More can be done for the visually impaired

Nabila Hussain


In this age of digital communications, Braille is more relevant than ever as it is vital to the lives of tens of millions of blind, deafblind and visually-impaired people worldwide. Available in virtually every language, Braille provides endless possibilities for education, achievement and independence through literacy.


Braille is one of the first forms of assistive technology, developed in 1829 by 15-year-old Louis Braille, a tactile representation of alphabetical and numerical symbols using raised dots to represent each letter and number. It can also depict musical, mathematical and scientific symbols.

Braille is used by blind and partially-sighted people to read the same books and print materials as those published in a visual font. Braille allows people with low vision or visual impairments to have access to education, employment, information and cultural life.

However, many establishments — restaurants, banks, hospitals and income tax offices — are not equipped with Braille menus, signs, financial statements or receipts. So people with blindness or vision impairment often do not have the freedom to choose their own meal or to keep their finances private.


There are one billion people with visible disabilities worldwide. Globally, 39 million people are blind and 253 million have some form of vision impairment. In Malaysia, approximately 1.2 per cent of the population experience blindness.

Life during the pandemic has highlighted issues of independence and isolation, especially for people who rely on the use of touch to communicate their needs and access information. People with disabilities could face a higher risk of infection due to a lack of access to guidelines and precautions.


Up to 95 per cent of blind children do not attend school. This is primarily due to the lack of skilled teachers and limited access to Braille materials or equipment. For adults, Braille skills dramatically increase opportunities for entrepreneurship and employment, but employers

are often unaware of the need for basics such as Braille paper or keyboards.

Imagine a blind child trying to navigate online lessons, a newly-hired blind employee familiarising herself with online materials, or a blind business owner applying for government assistance during the pandemic.

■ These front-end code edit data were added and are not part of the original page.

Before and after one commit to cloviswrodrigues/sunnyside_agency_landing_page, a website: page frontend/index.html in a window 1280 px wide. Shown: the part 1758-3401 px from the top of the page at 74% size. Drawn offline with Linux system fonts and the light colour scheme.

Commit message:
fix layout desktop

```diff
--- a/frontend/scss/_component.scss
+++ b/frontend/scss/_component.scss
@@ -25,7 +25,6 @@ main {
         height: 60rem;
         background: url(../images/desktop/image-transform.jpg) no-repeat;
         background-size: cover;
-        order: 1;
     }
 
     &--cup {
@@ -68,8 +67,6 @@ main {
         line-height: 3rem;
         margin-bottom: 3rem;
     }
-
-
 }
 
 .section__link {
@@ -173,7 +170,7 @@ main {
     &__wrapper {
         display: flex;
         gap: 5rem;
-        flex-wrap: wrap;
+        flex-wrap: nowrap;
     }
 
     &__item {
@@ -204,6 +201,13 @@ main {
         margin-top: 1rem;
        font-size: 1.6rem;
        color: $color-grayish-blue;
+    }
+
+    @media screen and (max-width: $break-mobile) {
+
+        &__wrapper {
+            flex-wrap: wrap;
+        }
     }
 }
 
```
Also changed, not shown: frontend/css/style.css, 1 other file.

While there continues to be stigma and lack of awareness, we must realise that technology has changed the way we live, work and play, especially for people with disabilities.

People with vision impairments can do just as much as people with sight, and often surpass their achievements. There are now blind engineers, blind chefs and even blind footballers. In fact, Malaysia's National Blind Football Team ranks top five in Asia and top 20 globally.

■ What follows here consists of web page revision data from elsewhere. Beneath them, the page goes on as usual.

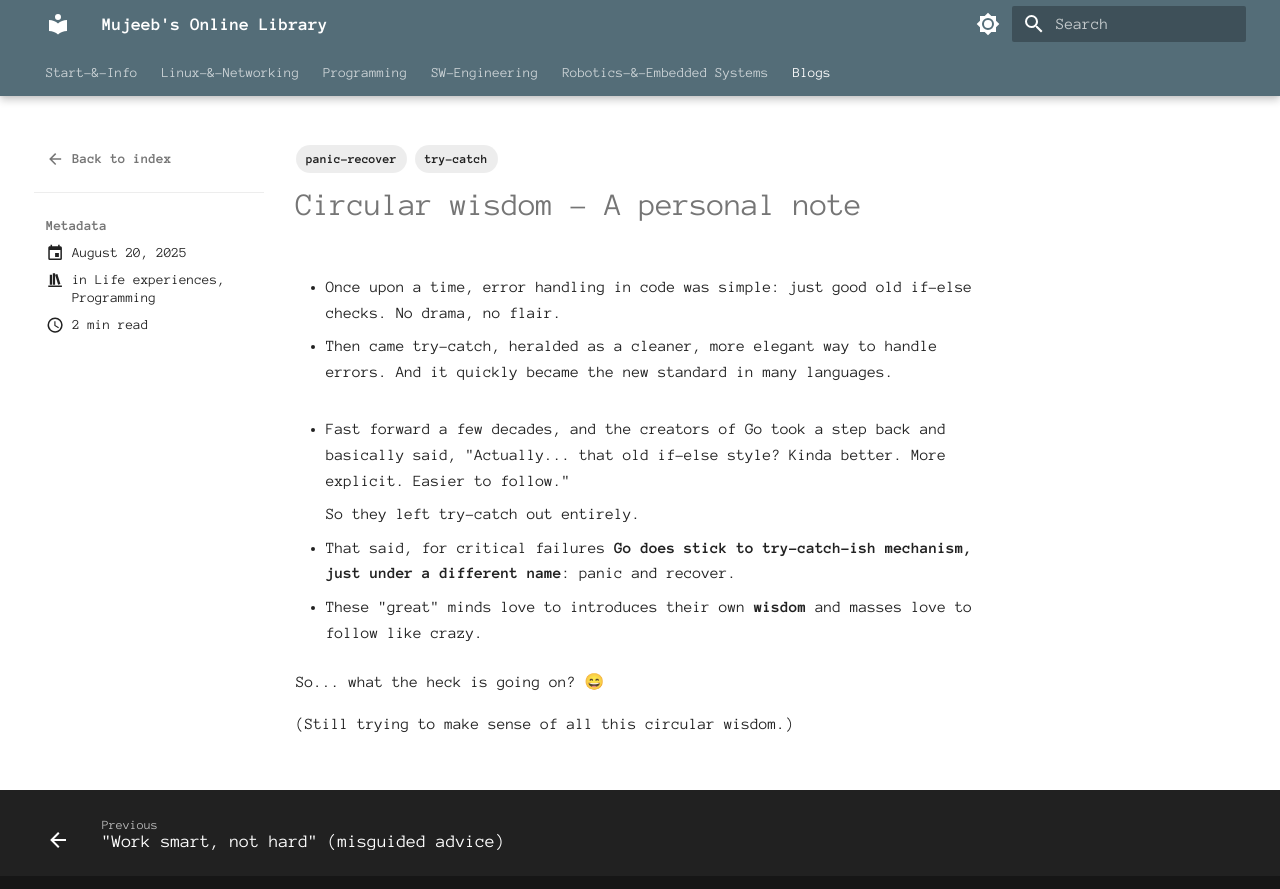
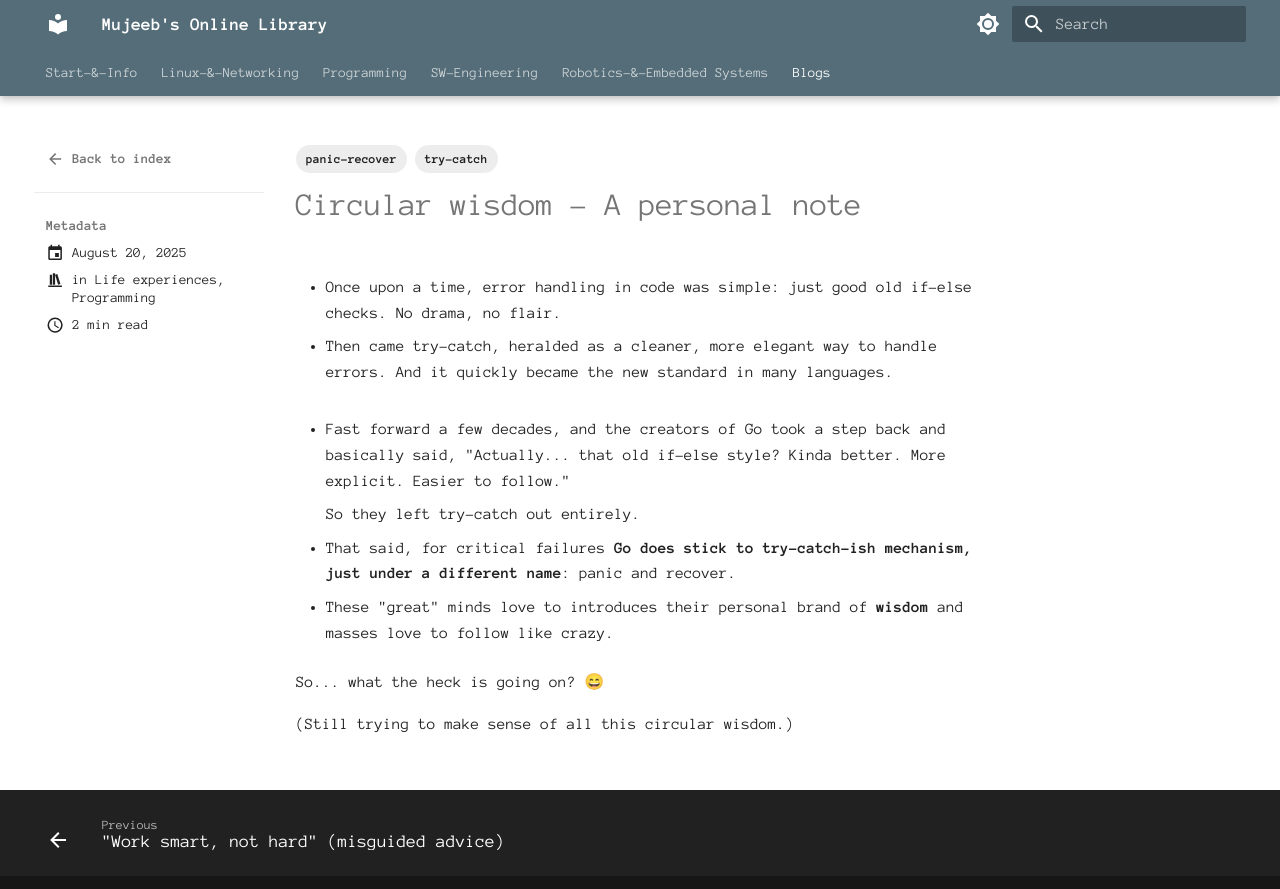
Before and after one commit to alohamujeeb/alohamujeeb.github.io, an MkDocs documentation site: the page built from docs/blog/posts/2025-08-20-circular-wisdom.md, in a window 1280 px wide. Shown: the top 889 px of the page. Built offline with MkDocs 1.6.1 and Material for MkDocs 9.7.7, drawn with Linux system fonts in a browser that asks for light colours.

Commit message:
minor changes

```diff
--- a/docs/blog/posts/2025-08-20-circular-wisdom.md
+++ b/docs/blog/posts/2025-08-20-circular-wisdom.md
@@ -28,7 +28,7 @@
 
 - That said, for critical failures **Go does stick to try-catch-ish mechanism, just under a different name**: panic and recover.
 
-- These "great" minds love to introduces their own **wisdom** and masses love to follow like crazy.
+- These "great" minds love to introduces their personal brand of **wisdom** and masses love to follow like crazy.
 
 So... what the heck is going on? 😄
 
```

Covid-19 has emphasised the need to intensify all activities related to digital accessibility and assistive technology to ensure social and economic inclusion of people of all abilities.

Although technology has offered numerous alternatives to Braille in the form of audiobooks and screen readers, Braille literacy remains of paramount importance as it offers a building block for language skills and a means to teach spelling, grammar and punctuation. Learning Braille from a young age helps with literacy as Braille is a much better way to understand syntax and the rules of language compared to audio content.

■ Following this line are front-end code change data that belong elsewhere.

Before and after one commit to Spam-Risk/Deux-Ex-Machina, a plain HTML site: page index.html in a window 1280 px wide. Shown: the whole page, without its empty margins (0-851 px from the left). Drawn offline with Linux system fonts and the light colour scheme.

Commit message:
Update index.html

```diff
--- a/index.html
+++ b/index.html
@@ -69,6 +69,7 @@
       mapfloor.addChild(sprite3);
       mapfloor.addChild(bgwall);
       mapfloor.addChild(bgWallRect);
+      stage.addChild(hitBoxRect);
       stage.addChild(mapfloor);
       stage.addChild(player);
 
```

Technology should be seen as complementary to Braille; it plays an important role in amplifying human ability. However, we must remember it is not a substitute for Braille, enabling and empowering policies, or purposeful vision, action and inclusion.

World Braille Day on Jan 4 (Louis Braille's birthday) is observed to raise awareness on the importance of Braille as a means of communication in the full realisation of the human rights for blind and partially-sighted people. The year 2021 marks the third global celebration of World Braille Day.


This article was originally published in New Straits Times.